The shortage of willing American sailors and the provisioning of ships at the Azores happened to coincide with declining conditions on the islands, which soon produced a supply of young Azorean men eager to join American whaling crews as a means of escape. The ships would leave New England with a skeleton crew and just enough provisions to make the three- or four-week journey to the islands. Once the Azores were in sight, the ships might anchor a few miles offshore and wait for men to row out to the ship under cover of darkness. Meanwhile the ship would send boats ashore to stock up on provisions. Or the captain might dock the ship at one of the islands’ two accessible ports and turn a blind eye to the stowaways who snuck aboard. Most of the Azoreans joining whaling crews hadn’t fulfilled their mandatory military service to mainland Portugal and were thus leaving the islands in violation of Portuguese law. It was a delicate situation for Portuguese authorities who were torn between the need and desire for American dollars and the crown’s efforts to prevent emigration in order to draft Azorean men into military service.

The number of Azoreans sailing on American whaling ships began as a trickle in the 1820s but became a flood in the 1840s and 1850s, as the whaling fleet expanded and as conditions on the islands worsened. Their work ethic and their fearlessness, combined with their quiet, modest temperaments made them highly sought-after crewmen. Herman Melville based Moby-Dick on his own experiences aboard a Nantucket whaler in 1841 and 1842, when more than half the crew were from foreign lands, most of them Azoreans:

No small number of these whaling seamen belong to the Azores, where the outward bound Nantucket whalers frequently touch to augment their crews from the hardy peasants of those rocky shores.

In the late 1700s ships first crossed the Atlantic to the Azores, and then, if it was summer, they headed north into the frigid polar waters in search of prey; if was winter, they headed south. This practice continued in the 1800s, but by then whalers more often ventured south, hunting in the southern Atlantic before sailing into the Pacific, where New England whalers had first ventured in 1787 and found a seemingly unlimited supply of whales.
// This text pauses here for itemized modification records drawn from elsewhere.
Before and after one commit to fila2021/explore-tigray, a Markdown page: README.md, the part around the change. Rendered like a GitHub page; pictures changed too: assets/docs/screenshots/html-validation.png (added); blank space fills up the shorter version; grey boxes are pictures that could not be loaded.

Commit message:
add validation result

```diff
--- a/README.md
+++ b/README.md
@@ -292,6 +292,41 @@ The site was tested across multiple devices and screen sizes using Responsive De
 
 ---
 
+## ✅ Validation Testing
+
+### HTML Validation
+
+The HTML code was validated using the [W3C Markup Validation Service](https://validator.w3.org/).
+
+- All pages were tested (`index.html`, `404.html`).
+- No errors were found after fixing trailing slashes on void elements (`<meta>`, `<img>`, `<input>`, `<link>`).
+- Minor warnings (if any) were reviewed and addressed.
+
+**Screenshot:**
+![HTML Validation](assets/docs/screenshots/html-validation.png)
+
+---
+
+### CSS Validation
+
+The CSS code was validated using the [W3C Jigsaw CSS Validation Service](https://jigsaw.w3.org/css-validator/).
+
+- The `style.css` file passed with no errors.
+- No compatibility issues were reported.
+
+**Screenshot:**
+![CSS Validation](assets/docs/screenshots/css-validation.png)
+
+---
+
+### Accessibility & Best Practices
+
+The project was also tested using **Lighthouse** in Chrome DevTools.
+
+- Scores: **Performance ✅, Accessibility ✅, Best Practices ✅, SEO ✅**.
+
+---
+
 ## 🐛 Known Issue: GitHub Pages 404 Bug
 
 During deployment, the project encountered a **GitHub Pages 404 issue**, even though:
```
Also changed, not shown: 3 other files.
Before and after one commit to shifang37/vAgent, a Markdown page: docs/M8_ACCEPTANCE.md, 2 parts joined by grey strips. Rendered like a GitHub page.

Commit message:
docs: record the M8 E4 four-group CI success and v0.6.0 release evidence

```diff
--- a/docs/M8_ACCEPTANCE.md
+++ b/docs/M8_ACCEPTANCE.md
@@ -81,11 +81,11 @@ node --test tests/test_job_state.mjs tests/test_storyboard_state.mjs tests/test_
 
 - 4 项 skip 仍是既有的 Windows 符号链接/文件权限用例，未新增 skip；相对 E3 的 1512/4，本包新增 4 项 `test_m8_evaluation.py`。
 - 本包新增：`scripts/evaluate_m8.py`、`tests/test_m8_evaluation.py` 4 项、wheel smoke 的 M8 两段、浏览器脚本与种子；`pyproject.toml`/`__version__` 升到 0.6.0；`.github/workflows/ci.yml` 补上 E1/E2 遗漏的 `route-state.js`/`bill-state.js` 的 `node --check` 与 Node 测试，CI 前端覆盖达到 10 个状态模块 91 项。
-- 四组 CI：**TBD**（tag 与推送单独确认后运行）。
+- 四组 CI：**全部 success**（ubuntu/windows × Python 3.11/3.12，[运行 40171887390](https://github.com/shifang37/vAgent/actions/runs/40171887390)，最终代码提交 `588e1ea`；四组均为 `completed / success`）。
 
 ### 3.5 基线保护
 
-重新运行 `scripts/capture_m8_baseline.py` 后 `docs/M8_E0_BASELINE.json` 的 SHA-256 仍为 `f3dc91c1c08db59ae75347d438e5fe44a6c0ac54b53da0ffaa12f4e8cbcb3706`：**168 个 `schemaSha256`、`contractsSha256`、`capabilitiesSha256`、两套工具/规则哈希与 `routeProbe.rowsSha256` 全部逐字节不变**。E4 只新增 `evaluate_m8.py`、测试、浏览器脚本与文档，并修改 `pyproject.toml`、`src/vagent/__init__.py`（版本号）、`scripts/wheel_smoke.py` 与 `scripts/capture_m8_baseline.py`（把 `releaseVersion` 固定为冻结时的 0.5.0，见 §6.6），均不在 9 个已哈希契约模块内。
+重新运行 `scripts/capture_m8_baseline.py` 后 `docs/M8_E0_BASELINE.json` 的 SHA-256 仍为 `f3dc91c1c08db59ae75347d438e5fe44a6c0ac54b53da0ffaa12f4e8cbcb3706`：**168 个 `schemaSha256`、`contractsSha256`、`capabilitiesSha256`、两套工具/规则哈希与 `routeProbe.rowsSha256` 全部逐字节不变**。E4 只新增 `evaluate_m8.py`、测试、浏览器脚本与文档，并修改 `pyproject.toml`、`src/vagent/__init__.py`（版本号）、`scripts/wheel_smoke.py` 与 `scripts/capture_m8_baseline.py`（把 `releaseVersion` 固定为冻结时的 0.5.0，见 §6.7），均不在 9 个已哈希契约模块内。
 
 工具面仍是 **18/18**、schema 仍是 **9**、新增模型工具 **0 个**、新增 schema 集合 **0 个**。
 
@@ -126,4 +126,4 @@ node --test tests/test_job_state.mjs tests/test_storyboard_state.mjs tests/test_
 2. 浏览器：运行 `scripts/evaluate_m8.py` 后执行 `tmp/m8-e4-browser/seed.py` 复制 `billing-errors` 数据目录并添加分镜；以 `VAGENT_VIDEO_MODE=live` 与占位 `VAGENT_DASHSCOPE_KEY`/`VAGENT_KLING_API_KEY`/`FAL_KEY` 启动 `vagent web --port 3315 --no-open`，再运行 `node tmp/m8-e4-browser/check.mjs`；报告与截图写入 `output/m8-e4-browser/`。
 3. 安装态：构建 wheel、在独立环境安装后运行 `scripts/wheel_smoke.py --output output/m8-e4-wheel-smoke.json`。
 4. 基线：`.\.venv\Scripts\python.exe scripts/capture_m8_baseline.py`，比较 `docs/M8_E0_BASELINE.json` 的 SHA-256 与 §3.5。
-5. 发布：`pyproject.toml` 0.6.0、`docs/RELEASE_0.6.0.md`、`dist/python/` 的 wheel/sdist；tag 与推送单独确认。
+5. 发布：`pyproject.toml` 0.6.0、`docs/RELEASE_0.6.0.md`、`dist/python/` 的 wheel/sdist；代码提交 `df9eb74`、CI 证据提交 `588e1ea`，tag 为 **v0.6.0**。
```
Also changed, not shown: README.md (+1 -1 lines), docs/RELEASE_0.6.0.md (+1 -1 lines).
By the time Francisco de Freitas climbed aboard in the 1850s, American whaling ships usually sailed southeast from the Azores to Madeira and Cape Verde, where they sometimes stopped for more provisions and crew, then down along the African coast and west again, across the ocean and along the coast of South America. Then, with so much of the Atlantic fishery depleted after decades of whaling, they rounded Cape Horn, headed for the more bountiful whaling grounds of the Pacific.


  • Leviathan: Our History of Whaling in America, Eric Jay Dolin,W.W. Norton & Company, New York, NY, 2007.
  • Moby-Dick, Herman Melville, 1851.
  • In the Heart of the Sea: The Tragedy of the Whaleship Essex, Nathaniel Philbrick, Penguin, New York, NY, 2000.
  • A History of the Azores, Volume V, James H. Guill, Golden Shield Publications, Tulare, Calif., 1993.
  • And Yet They  Come: Portuguese Immigrations from the Azores to the United States, Jerry R. WilliamsCenter for Migration Studies, New York, 1982.
  • Azoreans to California: A History of Migration and Settlement, Robert L. Santos, Alley-Cass Publications, Denair, Calif., 1995.
  • Azores, David Sayers, Bradt, 2010.